For providers and billing staff, there will be no delay on the January 1st timeline.  Act now to contact your software vendor, billing company representative or clearinghouse.  You are the person that can determine whether winter 2012 will be a “So What or Oh No!”

© 2011 – Ron M Decker

Ron Decker’s Blog – rmdmusing

Twitter -  RonMDecker

[i] CMS – U.S. Dept. of Health & Human Services – Versions 5010 & D.0 & 3.0 – Overview

[ii] WEDI – 5010 837 – Billing Provider Address – Frequently Asked Questions – April 28, 2011

On vs. In: Being "Productive"


We have all done it, you know, spend an hour, two, maybe an entire morning working in a frenzied pace. On emails, tasks maybe even a short 15 minute project, darting here and there, “doing” the work that we do. But were we productive?  Can we come to the end of this time and really feel satisfied by what we produced?  Did we just spend our valuable time working “in” the business?

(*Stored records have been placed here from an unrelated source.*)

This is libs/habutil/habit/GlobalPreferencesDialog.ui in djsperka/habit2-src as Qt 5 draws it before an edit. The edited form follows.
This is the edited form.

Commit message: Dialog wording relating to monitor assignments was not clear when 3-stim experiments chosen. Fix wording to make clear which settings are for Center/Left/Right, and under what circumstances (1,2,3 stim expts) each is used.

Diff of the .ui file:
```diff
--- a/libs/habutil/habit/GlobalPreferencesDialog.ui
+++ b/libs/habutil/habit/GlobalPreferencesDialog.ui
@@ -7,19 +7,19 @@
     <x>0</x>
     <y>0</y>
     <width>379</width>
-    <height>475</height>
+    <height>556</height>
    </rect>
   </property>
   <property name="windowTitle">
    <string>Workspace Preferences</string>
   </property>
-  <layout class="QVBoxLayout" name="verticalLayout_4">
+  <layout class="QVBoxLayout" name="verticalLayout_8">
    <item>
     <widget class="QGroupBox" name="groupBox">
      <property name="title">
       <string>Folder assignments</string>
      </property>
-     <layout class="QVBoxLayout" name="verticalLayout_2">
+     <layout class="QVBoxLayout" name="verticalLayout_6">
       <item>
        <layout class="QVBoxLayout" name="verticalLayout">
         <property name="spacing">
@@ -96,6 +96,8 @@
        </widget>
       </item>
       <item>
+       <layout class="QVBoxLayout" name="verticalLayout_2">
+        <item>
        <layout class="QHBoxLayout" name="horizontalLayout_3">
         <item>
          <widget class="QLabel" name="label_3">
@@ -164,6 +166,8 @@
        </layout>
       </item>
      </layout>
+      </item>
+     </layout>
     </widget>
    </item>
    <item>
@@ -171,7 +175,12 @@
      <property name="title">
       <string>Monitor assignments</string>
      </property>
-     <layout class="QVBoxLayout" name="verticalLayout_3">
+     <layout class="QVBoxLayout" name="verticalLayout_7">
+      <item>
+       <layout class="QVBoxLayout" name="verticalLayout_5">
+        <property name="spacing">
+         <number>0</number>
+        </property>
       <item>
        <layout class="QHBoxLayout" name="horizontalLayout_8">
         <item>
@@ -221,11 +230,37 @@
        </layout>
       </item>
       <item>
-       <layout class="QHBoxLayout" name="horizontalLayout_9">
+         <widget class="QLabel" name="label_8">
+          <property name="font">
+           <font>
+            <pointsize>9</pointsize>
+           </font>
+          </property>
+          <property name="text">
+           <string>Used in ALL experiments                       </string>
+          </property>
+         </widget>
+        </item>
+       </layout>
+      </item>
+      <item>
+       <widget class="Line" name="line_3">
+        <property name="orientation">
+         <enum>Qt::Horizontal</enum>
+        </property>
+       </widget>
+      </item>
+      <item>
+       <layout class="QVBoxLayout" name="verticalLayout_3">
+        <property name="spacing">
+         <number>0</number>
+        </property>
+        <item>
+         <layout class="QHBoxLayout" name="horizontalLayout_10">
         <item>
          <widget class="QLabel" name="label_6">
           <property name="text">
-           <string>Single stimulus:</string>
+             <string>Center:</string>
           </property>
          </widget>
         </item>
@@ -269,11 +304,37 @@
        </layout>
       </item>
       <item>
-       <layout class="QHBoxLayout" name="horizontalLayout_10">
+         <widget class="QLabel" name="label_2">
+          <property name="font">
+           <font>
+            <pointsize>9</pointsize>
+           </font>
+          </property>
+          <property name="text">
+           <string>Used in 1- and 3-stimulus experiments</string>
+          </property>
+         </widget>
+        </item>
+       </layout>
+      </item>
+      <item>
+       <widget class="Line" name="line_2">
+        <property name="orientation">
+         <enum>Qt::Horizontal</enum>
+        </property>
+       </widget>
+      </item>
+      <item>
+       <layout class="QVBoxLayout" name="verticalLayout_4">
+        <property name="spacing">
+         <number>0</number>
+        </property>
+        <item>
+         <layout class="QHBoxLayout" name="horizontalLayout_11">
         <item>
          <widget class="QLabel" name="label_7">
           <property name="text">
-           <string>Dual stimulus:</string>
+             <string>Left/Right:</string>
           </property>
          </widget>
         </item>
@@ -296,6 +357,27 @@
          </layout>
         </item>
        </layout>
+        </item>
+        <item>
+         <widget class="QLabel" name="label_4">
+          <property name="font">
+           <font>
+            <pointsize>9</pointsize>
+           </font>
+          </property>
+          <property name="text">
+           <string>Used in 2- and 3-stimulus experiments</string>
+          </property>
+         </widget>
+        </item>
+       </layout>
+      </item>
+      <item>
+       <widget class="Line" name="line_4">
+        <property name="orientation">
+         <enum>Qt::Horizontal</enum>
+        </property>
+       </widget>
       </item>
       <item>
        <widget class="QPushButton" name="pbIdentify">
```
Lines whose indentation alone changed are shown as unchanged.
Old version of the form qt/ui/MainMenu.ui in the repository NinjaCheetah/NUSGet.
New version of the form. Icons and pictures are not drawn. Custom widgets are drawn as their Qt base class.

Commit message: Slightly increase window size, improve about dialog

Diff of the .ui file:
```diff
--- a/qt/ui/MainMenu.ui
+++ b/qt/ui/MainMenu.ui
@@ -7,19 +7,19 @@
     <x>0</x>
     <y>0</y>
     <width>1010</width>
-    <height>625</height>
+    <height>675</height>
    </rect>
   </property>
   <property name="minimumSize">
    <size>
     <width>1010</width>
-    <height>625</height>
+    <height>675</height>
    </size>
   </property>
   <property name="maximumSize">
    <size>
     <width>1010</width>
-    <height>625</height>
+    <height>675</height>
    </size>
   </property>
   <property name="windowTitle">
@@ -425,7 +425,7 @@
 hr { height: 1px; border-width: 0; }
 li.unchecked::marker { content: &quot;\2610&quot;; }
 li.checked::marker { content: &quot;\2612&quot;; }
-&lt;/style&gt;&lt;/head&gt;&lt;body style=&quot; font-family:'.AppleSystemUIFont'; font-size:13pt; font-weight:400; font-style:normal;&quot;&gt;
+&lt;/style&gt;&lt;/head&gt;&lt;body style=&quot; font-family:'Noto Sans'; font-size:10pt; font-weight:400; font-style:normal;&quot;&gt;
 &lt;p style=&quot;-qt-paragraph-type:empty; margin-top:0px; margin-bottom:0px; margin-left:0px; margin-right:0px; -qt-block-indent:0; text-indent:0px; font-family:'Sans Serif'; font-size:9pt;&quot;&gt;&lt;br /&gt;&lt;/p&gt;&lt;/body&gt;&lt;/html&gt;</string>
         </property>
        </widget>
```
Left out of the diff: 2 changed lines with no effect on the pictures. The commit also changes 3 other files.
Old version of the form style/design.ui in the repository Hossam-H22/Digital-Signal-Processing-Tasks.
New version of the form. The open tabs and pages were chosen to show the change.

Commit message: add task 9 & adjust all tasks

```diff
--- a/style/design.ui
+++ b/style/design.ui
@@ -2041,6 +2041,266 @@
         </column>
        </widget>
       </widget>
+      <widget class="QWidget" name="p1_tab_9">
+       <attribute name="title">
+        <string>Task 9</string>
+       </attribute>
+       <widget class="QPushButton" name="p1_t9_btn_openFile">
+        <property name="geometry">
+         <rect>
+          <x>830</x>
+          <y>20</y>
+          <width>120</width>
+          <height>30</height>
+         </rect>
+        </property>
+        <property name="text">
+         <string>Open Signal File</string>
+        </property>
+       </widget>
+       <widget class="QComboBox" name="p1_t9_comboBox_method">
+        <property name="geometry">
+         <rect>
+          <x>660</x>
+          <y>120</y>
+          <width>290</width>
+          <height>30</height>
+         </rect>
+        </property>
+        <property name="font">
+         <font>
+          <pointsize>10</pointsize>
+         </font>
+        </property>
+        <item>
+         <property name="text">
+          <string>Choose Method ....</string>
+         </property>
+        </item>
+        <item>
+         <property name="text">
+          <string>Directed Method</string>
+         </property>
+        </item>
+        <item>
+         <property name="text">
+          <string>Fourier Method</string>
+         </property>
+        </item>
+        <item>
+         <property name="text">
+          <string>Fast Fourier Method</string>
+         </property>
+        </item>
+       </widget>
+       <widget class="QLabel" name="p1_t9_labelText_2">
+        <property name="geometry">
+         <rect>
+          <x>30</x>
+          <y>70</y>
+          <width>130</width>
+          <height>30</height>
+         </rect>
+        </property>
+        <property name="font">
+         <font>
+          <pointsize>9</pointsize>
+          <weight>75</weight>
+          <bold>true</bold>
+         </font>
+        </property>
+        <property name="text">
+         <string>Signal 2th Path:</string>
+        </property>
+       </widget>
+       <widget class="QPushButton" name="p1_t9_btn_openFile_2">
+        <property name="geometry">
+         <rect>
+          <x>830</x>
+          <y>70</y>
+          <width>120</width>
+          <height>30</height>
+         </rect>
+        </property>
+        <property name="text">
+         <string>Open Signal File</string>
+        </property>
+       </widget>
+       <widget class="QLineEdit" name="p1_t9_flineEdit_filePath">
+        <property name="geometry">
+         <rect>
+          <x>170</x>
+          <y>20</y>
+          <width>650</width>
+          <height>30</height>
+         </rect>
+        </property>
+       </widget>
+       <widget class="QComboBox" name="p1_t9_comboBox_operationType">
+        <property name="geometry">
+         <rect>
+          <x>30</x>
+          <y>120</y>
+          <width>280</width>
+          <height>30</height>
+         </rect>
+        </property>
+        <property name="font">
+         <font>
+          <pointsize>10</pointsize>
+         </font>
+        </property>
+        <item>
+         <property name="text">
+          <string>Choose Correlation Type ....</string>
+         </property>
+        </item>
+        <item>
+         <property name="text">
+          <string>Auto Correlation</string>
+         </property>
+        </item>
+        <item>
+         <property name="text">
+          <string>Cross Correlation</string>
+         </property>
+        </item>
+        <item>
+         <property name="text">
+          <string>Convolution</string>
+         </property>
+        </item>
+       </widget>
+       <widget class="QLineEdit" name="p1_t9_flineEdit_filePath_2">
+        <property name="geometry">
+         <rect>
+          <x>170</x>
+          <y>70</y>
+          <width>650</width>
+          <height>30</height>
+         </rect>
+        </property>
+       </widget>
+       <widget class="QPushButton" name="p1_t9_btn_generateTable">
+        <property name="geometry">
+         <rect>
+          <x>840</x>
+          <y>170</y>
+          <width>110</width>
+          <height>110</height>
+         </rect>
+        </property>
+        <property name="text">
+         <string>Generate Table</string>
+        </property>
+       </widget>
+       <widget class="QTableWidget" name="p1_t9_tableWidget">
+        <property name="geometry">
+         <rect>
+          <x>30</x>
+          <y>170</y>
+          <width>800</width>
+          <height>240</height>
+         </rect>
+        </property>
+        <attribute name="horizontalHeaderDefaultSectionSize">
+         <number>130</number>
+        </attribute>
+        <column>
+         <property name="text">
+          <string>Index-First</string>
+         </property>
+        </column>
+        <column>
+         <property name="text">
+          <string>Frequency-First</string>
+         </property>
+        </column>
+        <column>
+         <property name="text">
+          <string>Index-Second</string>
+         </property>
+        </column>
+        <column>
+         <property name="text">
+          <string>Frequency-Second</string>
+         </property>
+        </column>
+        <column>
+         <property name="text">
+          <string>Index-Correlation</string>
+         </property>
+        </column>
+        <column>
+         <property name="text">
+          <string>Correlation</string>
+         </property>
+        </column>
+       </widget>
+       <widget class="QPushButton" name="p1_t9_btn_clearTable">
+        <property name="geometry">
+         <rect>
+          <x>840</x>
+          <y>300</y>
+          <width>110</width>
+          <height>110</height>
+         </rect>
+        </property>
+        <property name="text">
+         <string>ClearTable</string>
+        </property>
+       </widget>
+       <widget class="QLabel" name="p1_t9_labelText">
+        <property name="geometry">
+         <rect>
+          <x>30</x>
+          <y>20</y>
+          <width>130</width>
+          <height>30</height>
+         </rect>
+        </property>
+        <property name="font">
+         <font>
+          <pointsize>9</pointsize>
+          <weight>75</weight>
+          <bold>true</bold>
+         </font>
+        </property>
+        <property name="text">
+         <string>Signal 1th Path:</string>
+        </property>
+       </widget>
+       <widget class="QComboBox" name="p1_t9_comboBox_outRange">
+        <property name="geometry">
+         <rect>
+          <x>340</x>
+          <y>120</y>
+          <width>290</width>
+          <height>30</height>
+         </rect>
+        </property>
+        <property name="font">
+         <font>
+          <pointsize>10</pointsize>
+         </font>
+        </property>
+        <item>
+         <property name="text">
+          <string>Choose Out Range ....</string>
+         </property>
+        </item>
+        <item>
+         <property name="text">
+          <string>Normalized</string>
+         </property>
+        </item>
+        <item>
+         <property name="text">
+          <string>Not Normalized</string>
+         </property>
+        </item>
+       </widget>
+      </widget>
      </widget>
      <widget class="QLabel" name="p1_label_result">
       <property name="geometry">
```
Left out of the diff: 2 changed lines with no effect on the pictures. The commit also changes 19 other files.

Technology, Health Care, Politics, the Economy, no matter what the subject or industry, we are all subjected to increasing amounts of content that contain unprecedented changes.  ACO’s in health care, Web 2.0 in technology, Philosophies within the political parties and Local vs. Global economic shifts in buying and selling of goods and services, all issues that have the potential to change nations, companies, not-for-profits and most importantly people.

With so much happening in our world it’s easy to get caught up in the do!  There is so much access to information, after all we are living in the “information” age. In Mindy Holahan’s column Cultivating Deliberate Focus she references a section of Todd Henry’s book, The Accidental Creative: How to Be Brilliant at a Moment’s Notice“Because we tend to gravitate toward possibilities…We can quickly become fascinated with new ideas or bounce from unsolved problem to unsolved problem without really solving any of them…The only solution is to stop living reactively and instill a new practice for thinking deeply about your work” – The Accidental Creative, pages 69-70

I prefer to reference this shift as working “on” instead of  “in” your business, work, job, etc.  Sure, you have responsibilities, duties and tasks, but we are all paid to produce, whether we delight in the thought or not, there is a reason one of the most salient of economic indicators is the GDP, or Gross Domestic Product.  The problem evolves over time as our productive processes include getting feedback.

The feedback or stimulus becomes incessant, email relentlessly pinging our desktop, has added to, not replaced the paper based inbox.  Meetings offer an exchange of ideas or information rarely producing an outcome.  The point is to recognize your surroundings, as Mindy suggests and I would agree that the solutions sound simple however you must recognize the problem, then act.  Many tools are available, systems written about, but the 1st step is the 1st step.  Recognize that your current process is forcing you to work in your work not on your work.

At that moment, whatever system, process or tool you engage will be focussed on creating, designing, and liberating a more productive you.